Collected data
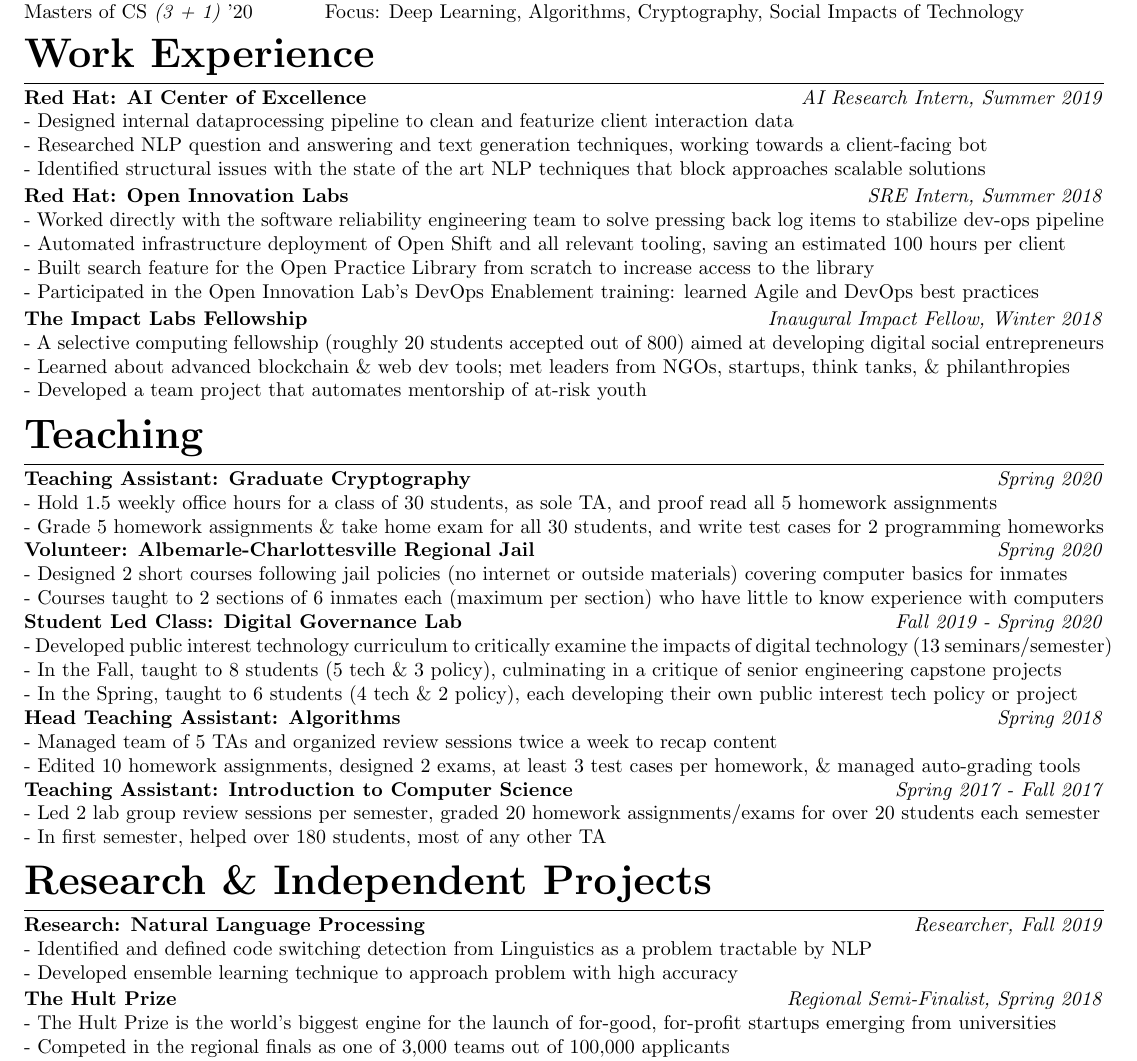
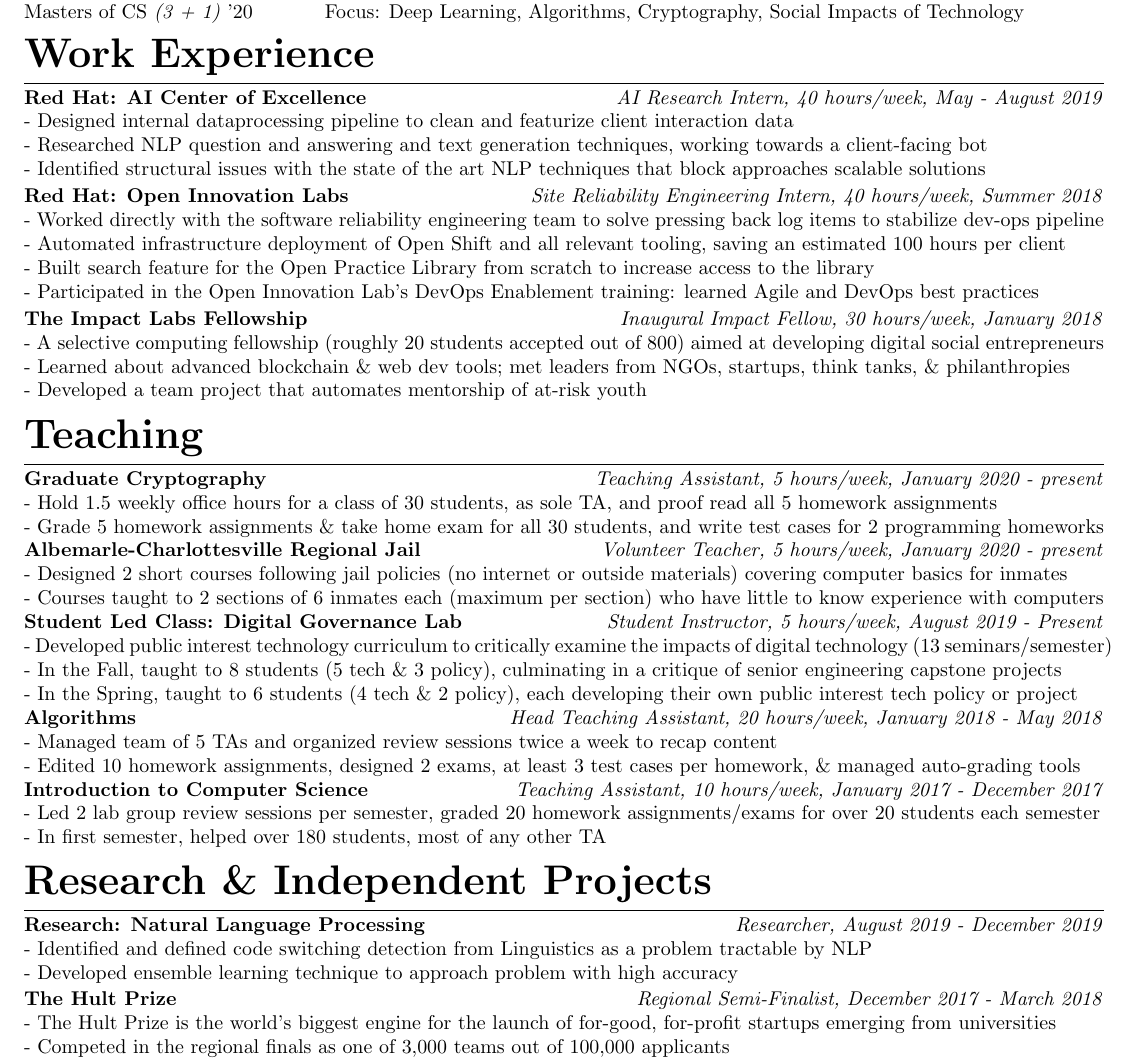
Before and after one commit to rohitmusti/resume, a LaTeX CV (resume.tex): part of the page, cut so that both start at the same text. Compiled offline with pdfLaTeX.

Commit message:
adding more specific dates

```diff
--- a/resume.tex
+++ b/resume.tex
@@ -70,14 +70,14 @@
 \section{Work Experience}
 \vspace{.15em}
 
-\subsection{Red Hat: AI Center of Excellence} \hfill \textit{AI Research Intern, Summer 2019}
+\subsection{Red Hat: AI Center of Excellence} \hfill \textit{AI Research Intern, 40 hours/week, May - August 2019}
 
 \noindent - Designed internal dataprocessing pipeline to clean and featurize client interaction data\\
 - Researched NLP question and answering and text generation techniques, working towards a client-facing bot\\
 - Identified structural issues with the state of the art NLP techniques that block approaches scalable solutions
 \vspace{.15em}
 
-\subsection{Red Hat: Open Innovation Labs} \hfill \textit{SRE Intern, Summer 2018}
+\subsection{Red Hat: Open Innovation Labs} \hfill \textit{Site Reliability Engineering Intern, 40 hours/week, Summer 2018}
 
 \noindent - Worked directly with the software reliability engineering team to solve pressing back log items to stabilize dev-ops pipeline \\
 - Automated infrastructure deployment of Open Shift and all relevant tooling, saving an estimated 100 hours per client \\
@@ -85,7 +85,7 @@
 - Participated in the Open Innovation Lab’s DevOps Enablement training: learned Agile and DevOps best practices
 \vspace{.15em}
 
-\subsection{The Impact Labs Fellowship} \hfill \textit{Inaugural Impact Fellow, Winter 2018}
+\subsection{The Impact Labs Fellowship} \hfill \textit{Inaugural Impact Fellow, 30 hours/week, January 2018}
 
 \noindent - A selective computing fellowship (roughly 20 students accepted out of 800) aimed at developing digital social entrepreneurs \\
 - Learned about advanced blockchain \& web dev tools; met leaders from NGOs, startups, think tanks, \& philanthropies \\
@@ -95,28 +95,28 @@
 \section{Teaching}
 \vspace{.15em}
 
-\subsection{Teaching Assistant: Graduate Cryptography} \hfill \textit{Spring 2020}
+\subsection{Graduate Cryptography} \hfill \textit{Teaching Assistant, 5 hours/week, January 2020 - present}
 
 \noindent - Hold 1.5 weekly office hours for a class of 30 students, as sole TA, and proof read all 5 homework assignments \\
 - Grade 5 homework assignments \& take home exam for all 30 students, and write test cases for 2 programming homeworks
 
-\subsection{Volunteer: Albemarle-Charlottesville Regional Jail} \hfill \textit{Spring 2020}
+\subsection{Albemarle-Charlottesville Regional Jail} \hfill \textit{Volunteer Teacher, 5 hours/week, January 2020 - present}
 
 \noindent - Designed 2 short courses following jail policies (no internet or outside materials) covering computer basics for inmates \\
 - Courses taught to 2 sections of 6 inmates each (maximum per section) who have little to know experience with computers
 
-\subsection{Student Led Class: Digital Governance Lab} \hfill \textit{Fall 2019 - Spring 2020}
+\subsection{Student Led Class: Digital Governance Lab} \hfill \textit{Student Instructor, 5 hours/week, August 2019 - Present}
 
 \noindent - Developed public interest technology curriculum to critically examine the impacts of digital technology (13 seminars/semester) \\
 - In the Fall, taught to 8 students (5 tech \& 3 policy), culminating in a critique of senior engineering capstone projects \\
 - In the Spring, taught to 6 students (4 tech \& 2 policy), each developing their own public interest tech policy or project
 
-\subsection{Head Teaching Assistant: Algorithms} \hfill \textit{Spring 2018}
+\subsection{Algorithms} \hfill \textit{Head Teaching Assistant, 20 hours/week, January 2018 - May 2018}
 
 \noindent - Managed team of 5 TAs and organized review sessions twice a week to recap content \\
 - Edited 10 homework assignments, designed 2 exams, at least 3 test cases per homework, \& managed auto-grading tools
 
-\subsection{Teaching Assistant: Introduction to Computer Science} \hfill \textit{Spring 2017 - Fall 2017}
+\subsection{Introduction to Computer Science} \hfill \textit{Teaching Assistant, 10 hours/week, January 2017 - December 2017}
 
 \noindent - Led 2 lab group review sessions per semester, graded 20 homework assignments/exams for over 20 students each semester \\
 - In first semester, helped over 180 students, most of any other TA
@@ -124,13 +124,13 @@
 \section{Research \& Independent Projects}
 \vspace{.15em}
 
-\subsection{Research: Natural Language Processing} \hfill \textit{Researcher, Fall 2019}
+\subsection{Research: Natural Language Processing} \hfill \textit{Researcher, August 2019 - December 2019}
 
 \noindent - Identified and defined code switching detection from Linguistics as a problem tractable by NLP\\
 - Developed ensemble learning technique to approach problem with high accuracy
  \vspace{.15em}
 
-\subsection{The Hult Prize} \hfill \textit{Regional Semi-Finalist, Spring 2018}
+\subsection{The Hult Prize} \hfill \textit{Regional Semi-Finalist, December 2017 - March 2018}
 
 \noindent - The Hult Prize is the world’s biggest engine for the launch of for-good, for-profit startups emerging from universities \\
 - Competed in the regional finals as one of 3,000 teams out of 100,000 applicants \\
```
Also changed, not shown: resume.pdf.
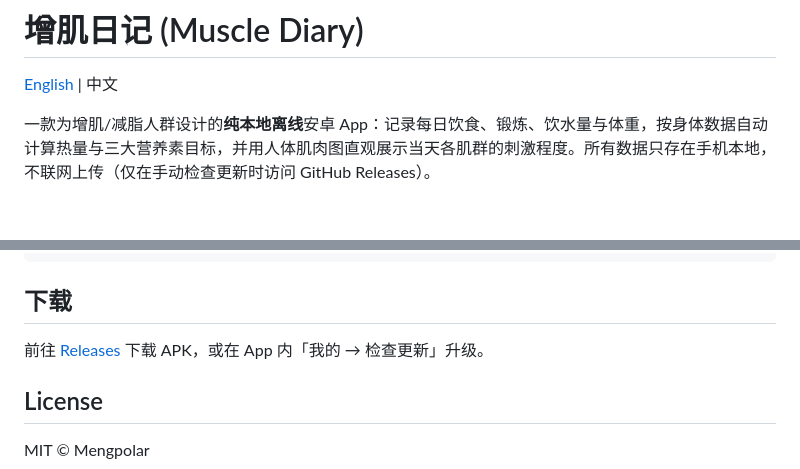
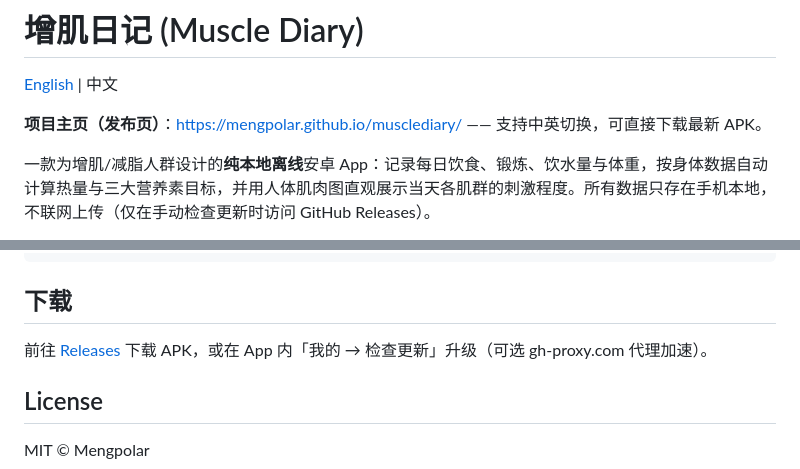
Before and after one commit to Mengpolar/musclediary, a Markdown page: README.md, 2 parts joined by grey strips. Rendered like a GitHub page; blank space fills up the shorter version.

```diff
--- a/README.md
+++ b/README.md
@@ -1,6 +1,8 @@
 # 增肌日记 (Muscle Diary)
 
 [English](README_EN.md) | 中文
+
+**项目主页（发布页）**：https://mengpolar.github.io/musclediary/ —— 支持中英切换，可直接下载最新 APK。
 
 一款为增肌/减脂人群设计的**纯本地离线**安卓 App：记录每日饮食、锻炼、饮水量与体重，按身体数据自动计算热量与三大营养素目标，并用人体肌肉图直观展示当天各肌群的刺激程度。所有数据只存在手机本地，不联网上传（仅在手动检查更新时访问 GitHub Releases）。
 
@@ -61,7 +63,7 @@ keyPassword=...
 
 ## 下载
 
-前往 [Releases](https://github.com/Mengpolar/musclediary/releases) 下载 APK，或在 App 内「我的 → 检查更新」升级。
+前往 [Releases](https://github.com/Mengpolar/musclediary/releases) 下载 APK，或在 App 内「我的 → 检查更新」升级（可选 gh-proxy.com 代理加速）。
 
 ## License
 
```
Also changed, not shown: README_EN.md (+3 -1 lines).
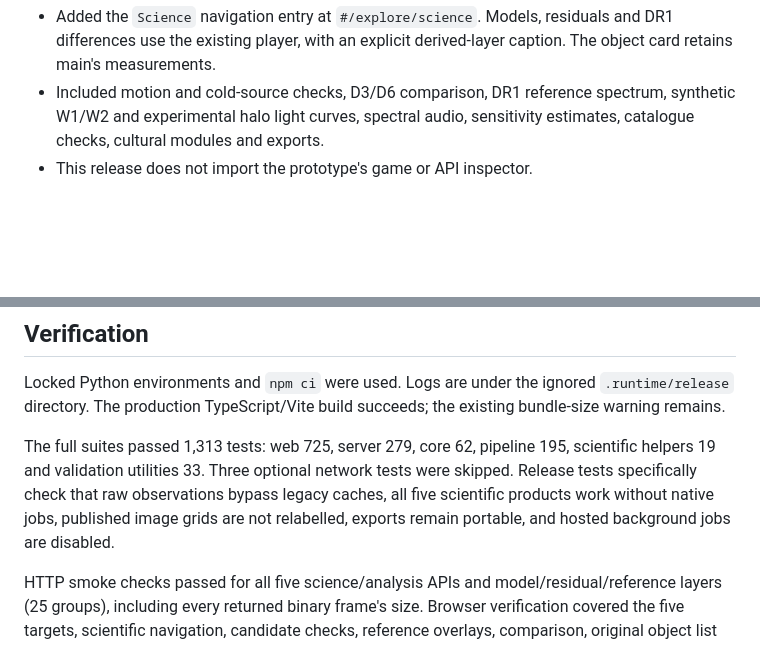
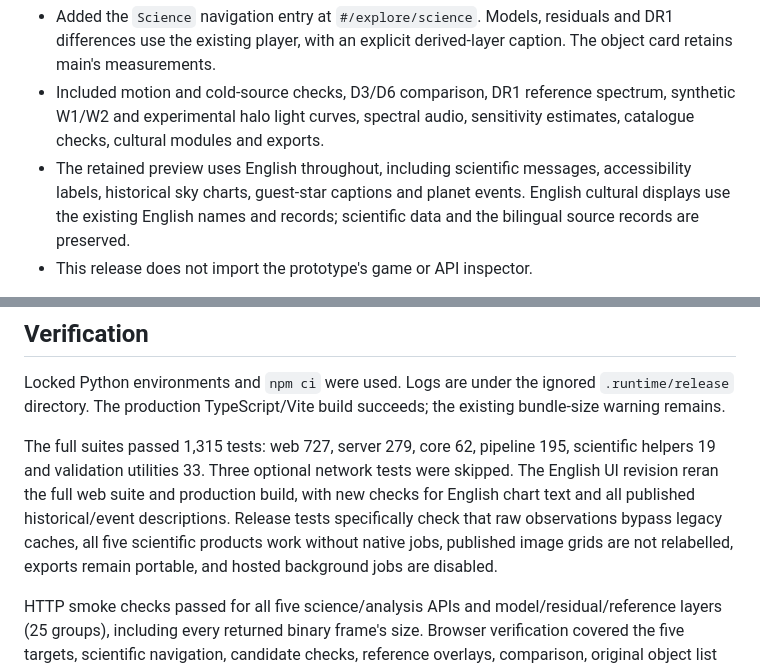
Before and after one commit to Nsa-2026/skyshift, a Markdown page: docs/science-production-integration.md, 2 parts joined by grey strips. Rendered like a GitHub page; blank space fills up the shorter version.

```diff
--- a/docs/science-production-integration.md
+++ b/docs/science-production-integration.md
@@ -12,6 +12,7 @@ The user subsequently requested: retain the integration and do not deploy for no
 - Preserved main's Lightbox UI, sky atlas, original blink observations, object measurements, review, live search, courses, votes and tools.
 - Added the `Science` navigation entry at `#/explore/science`. Models, residuals and DR1 differences use the existing player, with an explicit derived-layer caption. The object card retains main's measurements.
 - Included motion and cold-source checks, D3/D6 comparison, DR1 reference spectrum, synthetic W1/W2 and experimental halo light curves, spectral audio, sensitivity estimates, catalogue checks, cultural modules and exports.
+- The retained preview uses English throughout, including scientific messages, accessibility labels, historical sky charts, guest-star captions and planet events. English cultural displays use the existing English names and records; scientific data and the bilingual source records are preserved.
 - This release does not import the prototype's game or API inspector.
 
 The change spans core (legacy analysis adapter), server, web, precompute scripts and container packaging. Repeated wavelengths now use the weighted-mean fallback when the polynomial normal matrix is rank deficient; a regression test also checks that full-rank spectra retain their polynomial fit. The first remote Linux CI run exposed a pre-existing race in spectra loader statistics: shared counter updates occasionally omitted a photo. Workers now return their own counts for serial aggregation. A barrier-based regression reproduces the loss before the fix (10 instead of 40) and passes after it. No new formal contract fields are introduced by this integration.
@@ -32,7 +33,7 @@ Arbitrary-field background analysis is local-only by default. `SKYSHIFT_ENABLE_S
 
 Locked Python environments and `npm ci` were used. Logs are under the ignored `.runtime/release` directory. The production TypeScript/Vite build succeeds; the existing bundle-size warning remains.
 
-The full suites passed 1,313 tests: web 725, server 279, core 62, pipeline 195, scientific helpers 19 and validation utilities 33. Three optional network tests were skipped. Release tests specifically check that raw observations bypass legacy caches, all five scientific products work without native jobs, published image grids are not relabelled, exports remain portable, and hosted background jobs are disabled.
+The full suites passed 1,315 tests: web 727, server 279, core 62, pipeline 195, scientific helpers 19 and validation utilities 33. Three optional network tests were skipped. The English UI revision reran the full web suite and production build, with new checks for English chart text and all published historical/event descriptions. Release tests specifically check that raw observations bypass legacy caches, all five scientific products work without native jobs, published image grids are not relabelled, exports remain portable, and hosted background jobs are disabled.
 
 HTTP smoke checks passed for all five science/analysis APIs and model/residual/reference layers (25 groups), including every returned binary frame's size. Browser verification covered the five targets, scientific navigation, candidate checks, reference overlays, comparison, original object list and lessons, and a 390-pixel mobile viewport without horizontal overflow. Screenshots and UI checks are in `docs/previews/science-release`.
 
```
Also changed, not shown: docs/previews/science-release/english-desktop.jpg (added), docs/previews/science-release/english-mobile.jpg (added), 12 other files.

EXERCISE PROMPT:
From the records, copy every line that has the string "client" in it.

ANSWER BOX:
 \noindent - Designed internal dataprocessing pipeline to clean and featurize client interaction data\\
 - Researched NLP question and answering and text generation techniques, working towards a client-facing bot\\
 - Automated infrastructure deployment of Open Shift and all relevant tooling, saving an estimated 100 hours per client \\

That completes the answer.